26 September 2020

Saturday matinees long ago let us escape from the ordinary world to the island of the Swiss Family Robinson or the mutinous decks of the Bounty. Why not, we thought, escape the usual fare here with Saturday matinees of our favorite photography films?

So we're pleased to present the 272nd in our series of Saturday matinees today: New Photography II Awards.

Judging photography exhibitions is harder than it sounds. You have to live with your decisions. Which, you know, nobody is going to agree with.

The only way to approach it is with humility, explaining what it is about the works you chose that you admire. And that's precisely what Philip Brookman does in this seven-minute video.

Brookman wears a lot of hats as a curator, photographer, filmmaker and writer. His books, essays and documentaries explore modern photography, media, culture, family and the visual arts.

He was the chief curator and head of research at the Corcoran Gallery of Art in Washington, D.C. from 1993 to 2014. There he organized major exhibitions of photographers Robert Frank, Jim Goldberg, Sally Mann and Gordon Parks, among others. He is currently the consulting curator in the Department of Photographs at the National Gallery of Art in Washington, DC.

And he is the author of Helios: Eadweard Muybridge in a Time of Change.

Not a bad exhibition juror (not to mention curator) for the Academy Art Museum in Easton, Md. to lasso.

He starts by saying how glad he is to have seen the work of all of the exhibitors. And the three exhibit winners he picks will make you want to see the rest of the exhibition.

Judging is a subjective job, he admits. But he is judging the work through the lens of what he knows, he points out. He doesn't know these photographers but that just brings fresh eyes to the job, he adds.

We'll let him describe the work of the three photographers but it's an incisive appreciation of what each one accomplished in a single work, a triptych and another two experimental works -- all of which are nicely presented in the video.

They're worth a peek, certainly, although we suspect you might order them differently than Brookman, according to your own taste.

He made the point that seeing them online, as he did, wasn't the same as seeing them in person at the exhibition, which he also did.

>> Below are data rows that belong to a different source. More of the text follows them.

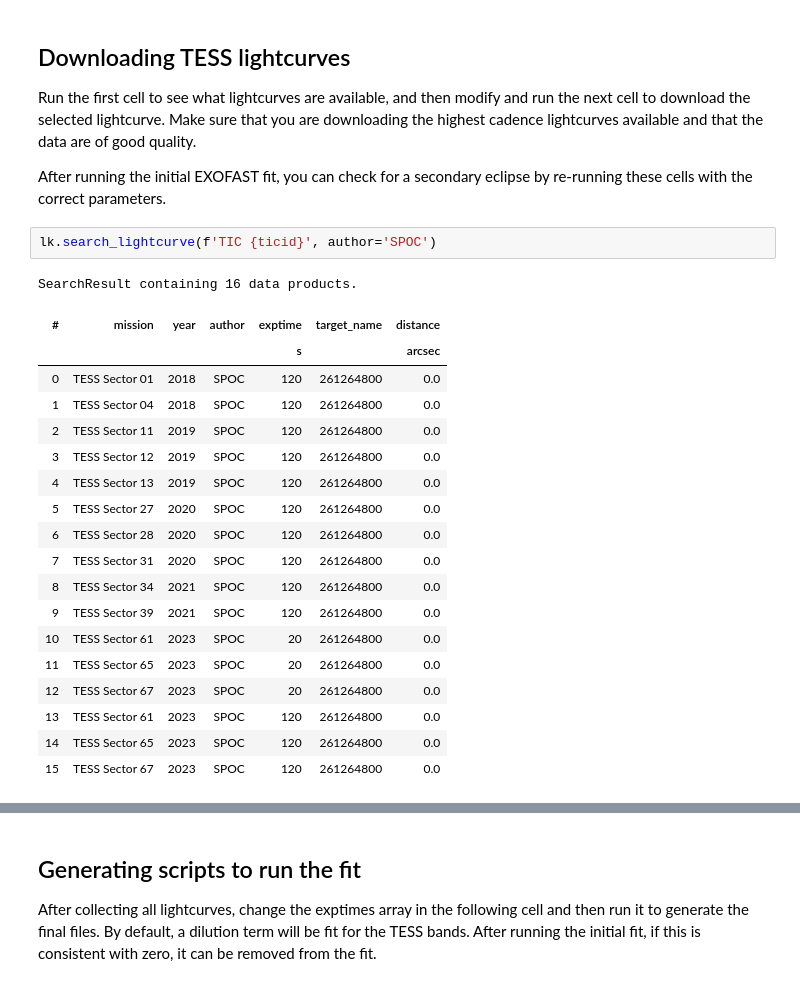
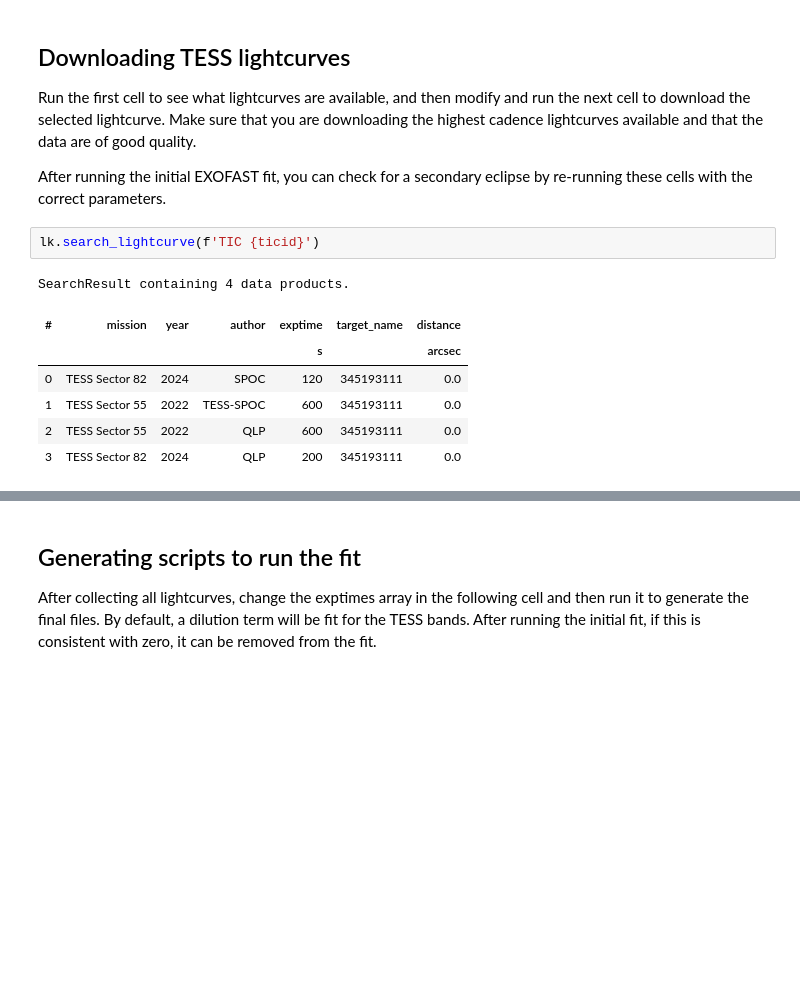
Before and after one commit to jackschulte/exofast_tools, a Jupyter notebook: scripts/setup_fit.ipynb, the cells around one changed output, grey strips where cells are left out. Saved outputs shown, nothing was run; the diff lists cells and outputs as text; blank space fills up the shorter version.

```diff
--- a/scripts/setup_fit.ipynb
+++ b/scripts/setup_fit.ipynb
@@ -47,25 +37,13 @@ Run the first cell to see what lightcurves are available, and then modify and ru
 
 After running the initial EXOFAST fit, you can check for a secondary eclipse by re-running these cells with the correct parameters.
 # %%
-lk.search_lightcurve(f'TIC {ticid}', author='SPOC')
+lk.search_lightcurve(f'TIC {ticid}')
 # %% [output]
-SearchResult containing 16 data products.
+SearchResult containing 4 data products.
 | # | mission | year | author | exptime | target_name | distance |
 |  |  |  |  | s |  | arcsec |
-| 0 | TESS Sector 01 | 2018 | SPOC | 120 | 261264800 | 0.0 |
-| 1 | TESS Sector 04 | 2018 | SPOC | 120 | 261264800 | 0.0 |
-| 2 | TESS Sector 11 | 2019 | SPOC | 120 | 261264800 | 0.0 |
-| 3 | TESS Sector 12 | 2019 | SPOC | 120 | 261264800 | 0.0 |
-| 4 | TESS Sector 13 | 2019 | SPOC | 120 | 261264800 | 0.0 |
-| 5 | TESS Sector 27 | 2020 | SPOC | 120 | 261264800 | 0.0 |
-| 6 | TESS Sector 28 | 2020 | SPOC | 120 | 261264800 | 0.0 |
-| 7 | TESS Sector 31 | 2020 | SPOC | 120 | 261264800 | 0.0 |
-| 8 | TESS Sector 34 | 2021 | SPOC | 120 | 261264800 | 0.0 |
-| 9 | TESS Sector 39 | 2021 | SPOC | 120 | 261264800 | 0.0 |
-| 10 | TESS Sector 61 | 2023 | SPOC | 20 | 261264800 | 0.0 |
-| 11 | TESS Sector 65 | 2023 | SPOC | 20 | 261264800 | 0.0 |
-| 12 | TESS Sector 67 | 2023 | SPOC | 20 | 261264800 | 0.0 |
-| 13 | TESS Sector 61 | 2023 | SPOC | 120 | 261264800 | 0.0 |
-| 14 | TESS Sector 65 | 2023 | SPOC | 120 | 261264800 | 0.0 |
-| 15 | TESS Sector 67 | 2023 | SPOC | 120 | 261264800 | 0.0 |
+| 0 | TESS Sector 82 | 2024 | SPOC | 120 | 345193111 | 0.0 |
+| 1 | TESS Sector 55 | 2022 | TESS-SPOC | 600 | 345193111 | 0.0 |
+| 2 | TESS Sector 55 | 2022 | QLP | 600 | 345193111 | 0.0 |
+| 3 | TESS Sector 82 | 2024 | QLP | 200 | 345193111 | 0.0 |
 # %%
```
Also changed, not shown: parts of 9 cells of this notebook, 2 other files.
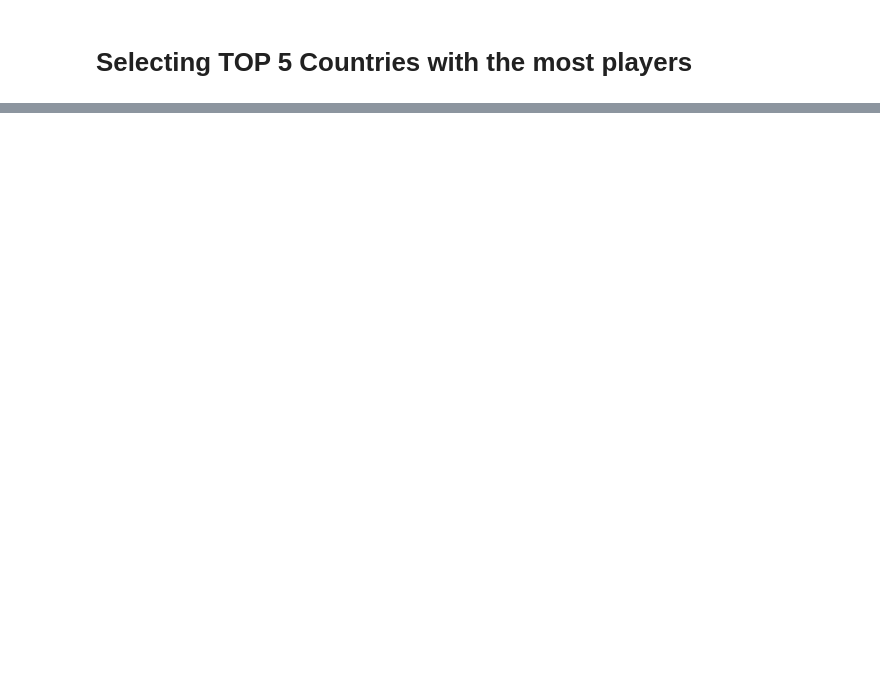
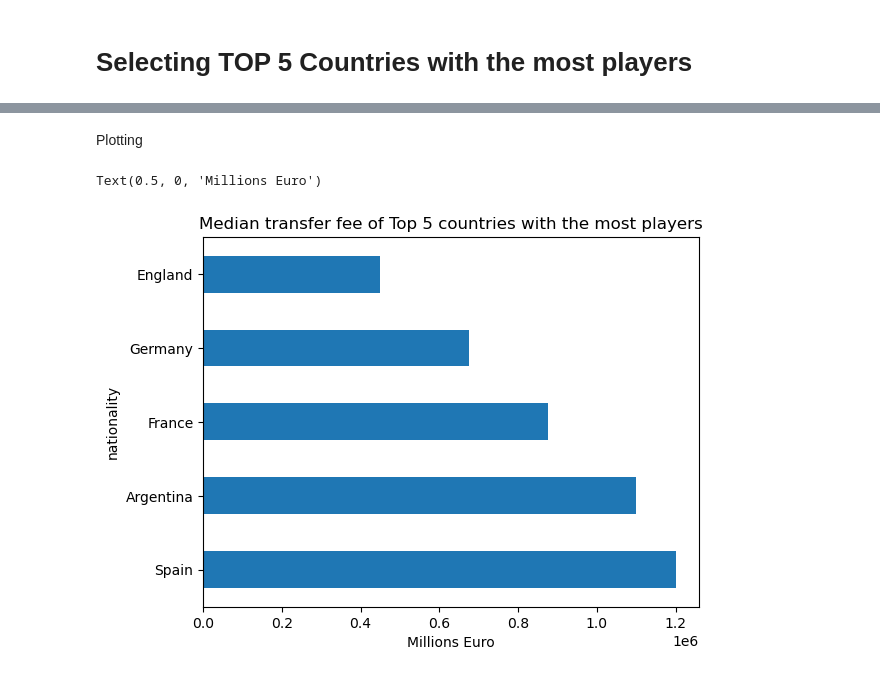
Before and after one commit to Abosssya/footballplayers, a Jupyter notebook: football_players_data/3_Nations_players_fee.ipynb, the cells around one changed output, grey strips where cells are left out. Cells and saved outputs as stored; diff of their text form; code cells hidden in the pictures; blank space fills up the shorter version.

```diff
--- a/football_players_data/3_Nations_players_fee.ipynb
+++ b/football_players_data/3_Nations_players_fee.ipynb
@@ -67,0 +63,5 @@ df_nations_or = df_nations.groupby('nationality')['overall_rating'].agg('mean').
+# %%
+df_nations_top_plot = df_nations_top.groupby('nationality')['value_euro'].agg('median')
+# sorting values
+df_nations_top_plot = df_nations_top_plot.sort_values(ascending=False)
+df_nations_top_plot
@@ -67,0 +76,12 @@ df_nations_or = df_nations.groupby('nationality')['overall_rating'].agg('mean').
+# %% [markdown]
+Plotting
+# %%
+df_nations_top_plot.plot(kind='barh')
+
+plt.title('Median transfer fee of Top 5 countries with the most players')
+plt.xlabel('Millions Euro')
+
+# 1e6 = 1 * 10^6 = 1 000 000
+# %% [output]
+Text(0.5, 0, 'Millions Euro')
+[figure, added]
```
Also changed, not shown: parts of 10 cells of this notebook, 3 other files.
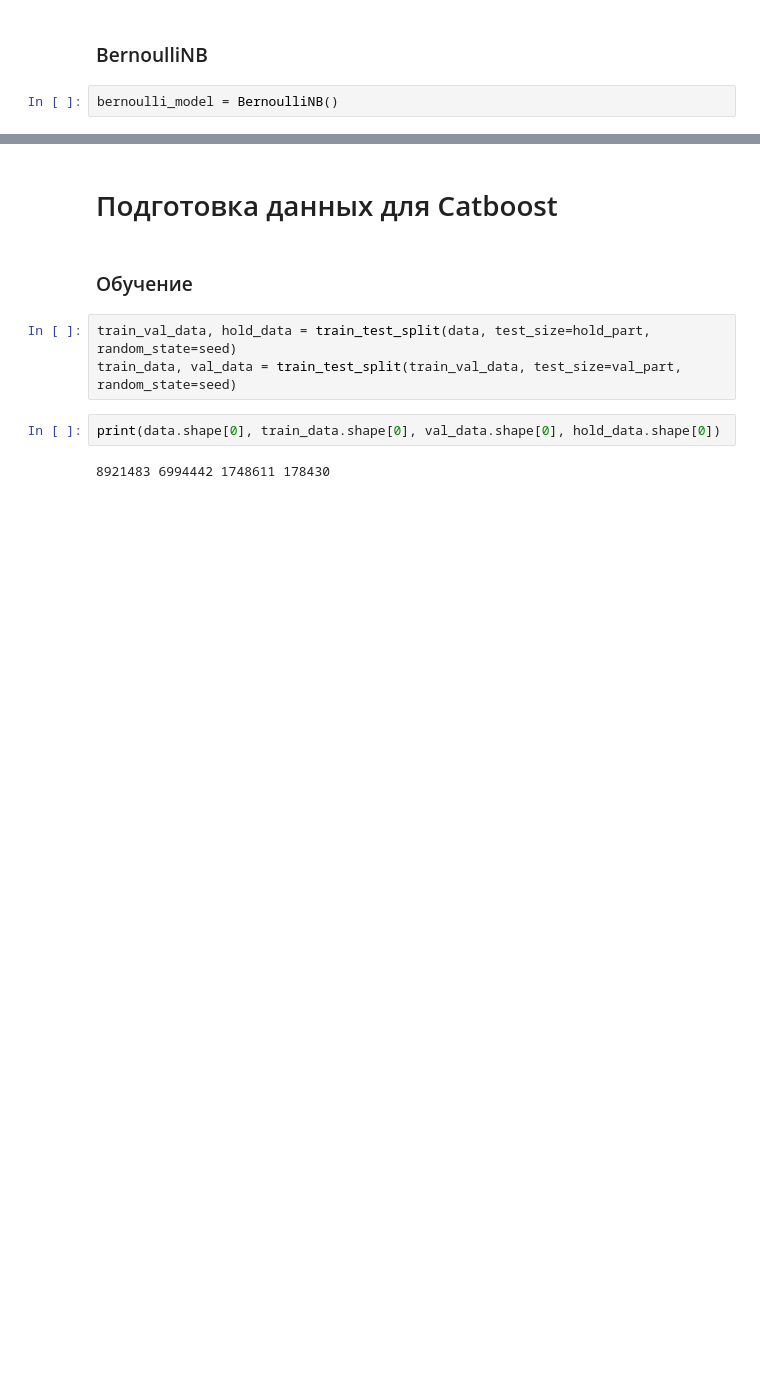
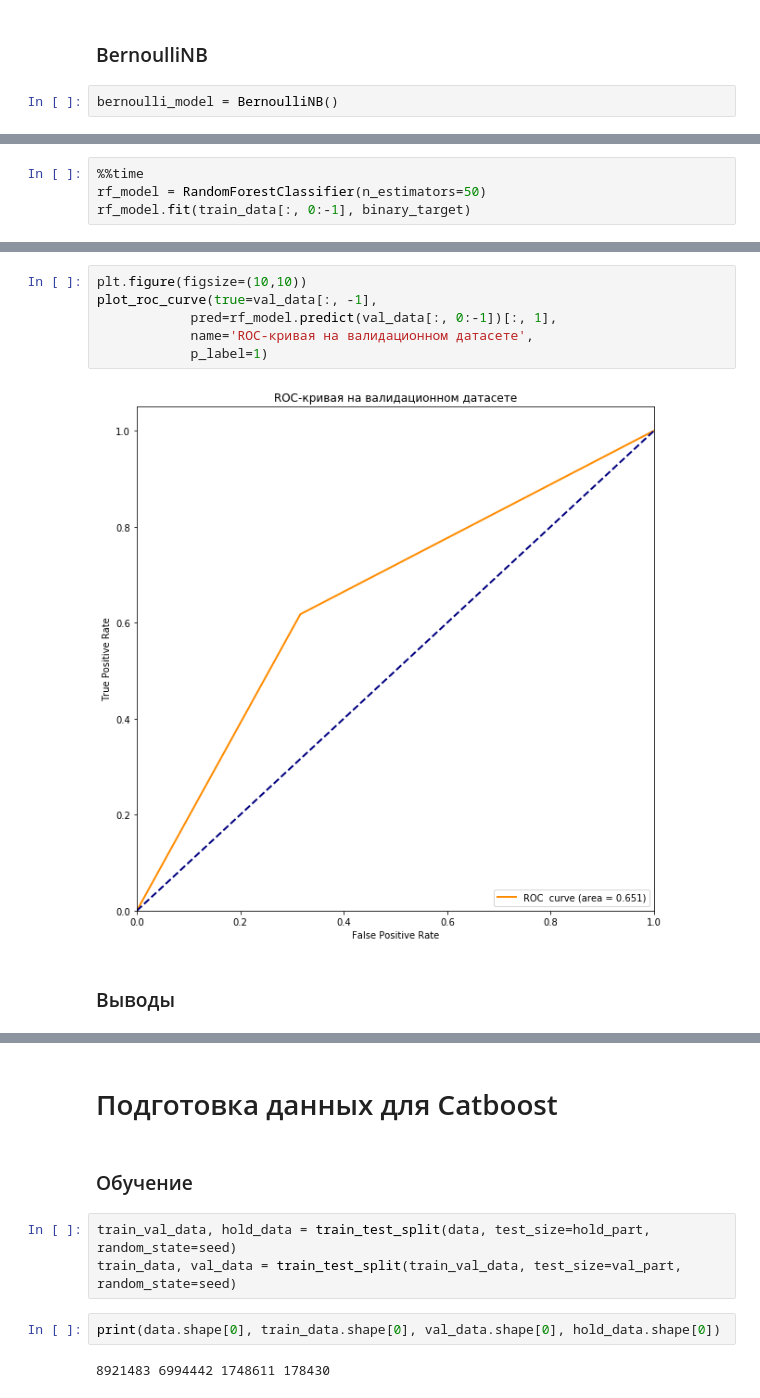
Before and after one commit to Witness-senpai/MLtask, a Jupyter notebook: notebooks/train.ipynb, the cells around one changed output, grey strips where cells are left out. Saved outputs shown, nothing was run; the diff lists cells and outputs as text; blank space fills up the shorter version.

```diff
--- a/notebooks/train.ipynb
+++ b/notebooks/train.ipynb
@@ -285,0 +239,4 @@ plot_roc_curve(true=val_data[:,-1],
+# %%
+%%time
+rf_model = RandomForestClassifier(n_estimators=50)
+rf_model.fit(train_data[:, 0:-1], binary_target)
@@ -285,0 +252,10 @@ plot_roc_curve(true=val_data[:,-1],
+# %%
+plt.figure(figsize=(10,10))
+plot_roc_curve(true=val_data[:, -1],
+            pred=rf_model.predict(val_data[:, 0:-1])[:, 1],
+            name='ROC-кривая на валидационном датасете',
+            p_label=1)
+# %% [output]
+[figure, added]
+# %% [markdown]
+### Выводы
```
Also changed, not shown: parts of 42 cells of this notebook, 2 other files.
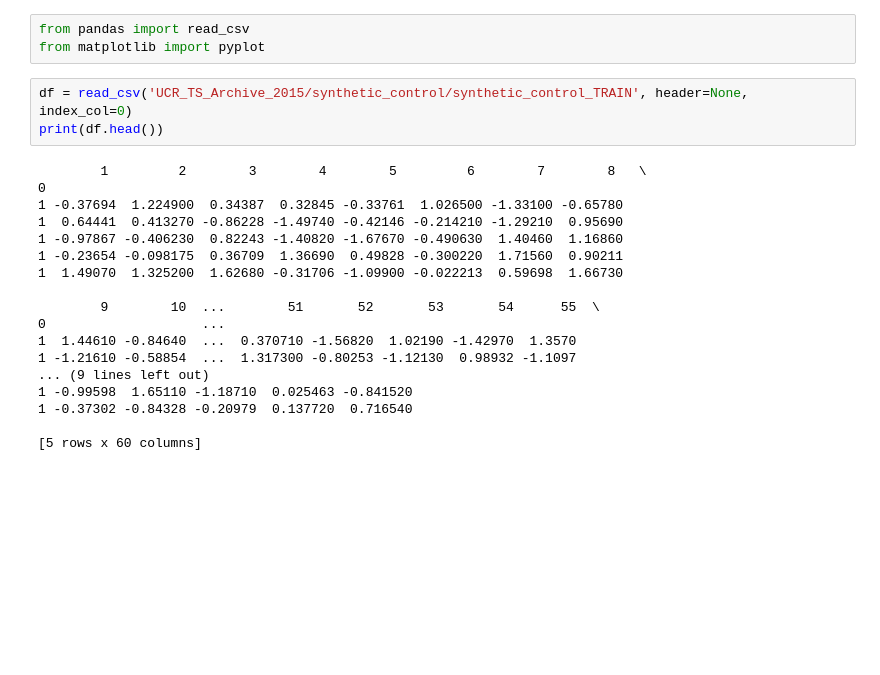
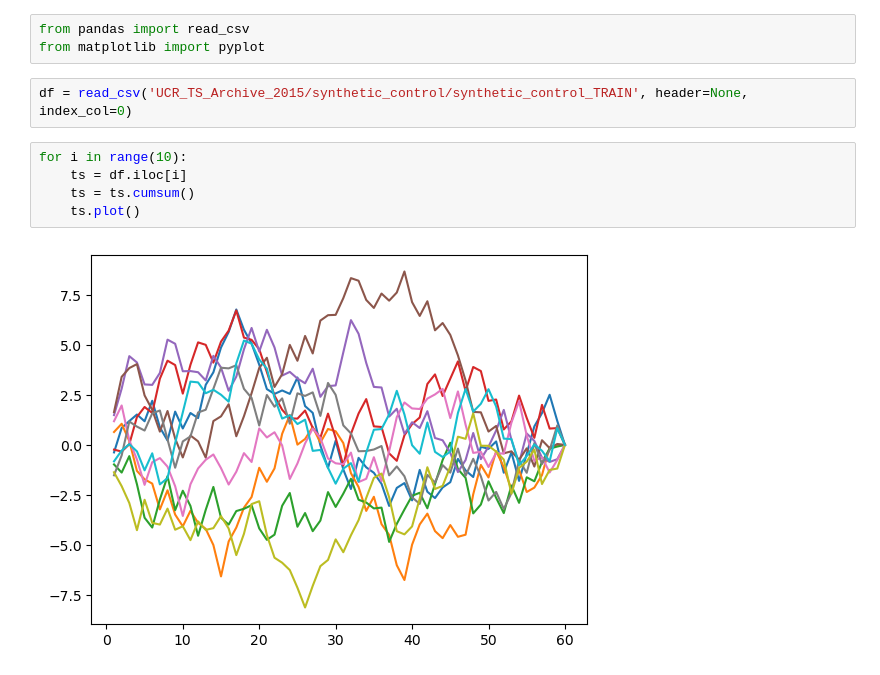
Before and after one commit to PratikshitSingh/Smart-Tranfer-Learning-for-TSC, a Jupyter notebook: ts_plotter.ipynb, the cells around one changed output. Saved outputs shown, nothing was run; the diff lists cells and outputs as text; blank space fills up the shorter version.

Commit message:
Added time series plotting

```diff
--- a/ts_plotter.ipynb
+++ b/ts_plotter.ipynb
@@ -3,22 +3,10 @@ from pandas import read_csv
 from matplotlib import pyplot
 # %%
 df = read_csv('UCR_TS_Archive_2015/synthetic_control/synthetic_control_TRAIN', header=None, index_col=0)
-print(df.head())
-# %% [output]
-        1         2        3        4        5         6        7        8   \
-0
-1 -0.37694  1.224900  0.34387  0.32845 -0.33761  1.026500 -1.33100 -0.65780
-1  0.64441  0.413270 -0.86228 -1.49740 -0.42146 -0.214210 -1.29210  0.95690
-1 -0.97867 -0.406230  0.82243 -1.40820 -1.67670 -0.490630  1.40460  1.16860
-1 -0.23654 -0.098175  0.36709  1.36690  0.49828 -0.300220  1.71560  0.90211
-1  1.49070  1.325200  1.62680 -0.31706 -1.09900 -0.022213  0.59698  1.66730
-
-        9        10  ...        51       52       53       54      55  \
-0                    ...
-1  1.44610 -0.84640  ...  0.370710 -1.56820  1.02190 -1.42970  1.3570
-1 -1.21610 -0.58854  ...  1.317300 -0.80253 -1.12130  0.98932 -1.1097
-... (9 lines left out)
-1 -0.99598  1.65110 -1.18710  0.025463 -0.841520
-1 -0.37302 -0.84328 -0.20979  0.137720  0.716540
-
-[5 rows x 60 columns]
+# %%
+for i in range(10):
+    ts = df.iloc[i]
+    ts = ts.cumsum()
+    ts.plot()
+# %% [output]
+[figure, added]
```
Also changed, not shown: 1 other file.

That made it easier to appreciate the technical refinement of the prints.

But you needn't give him the benefit of the doubt. He makes a persuasive case for each artist, candidly revealing what an attentive viewer can take away from their work.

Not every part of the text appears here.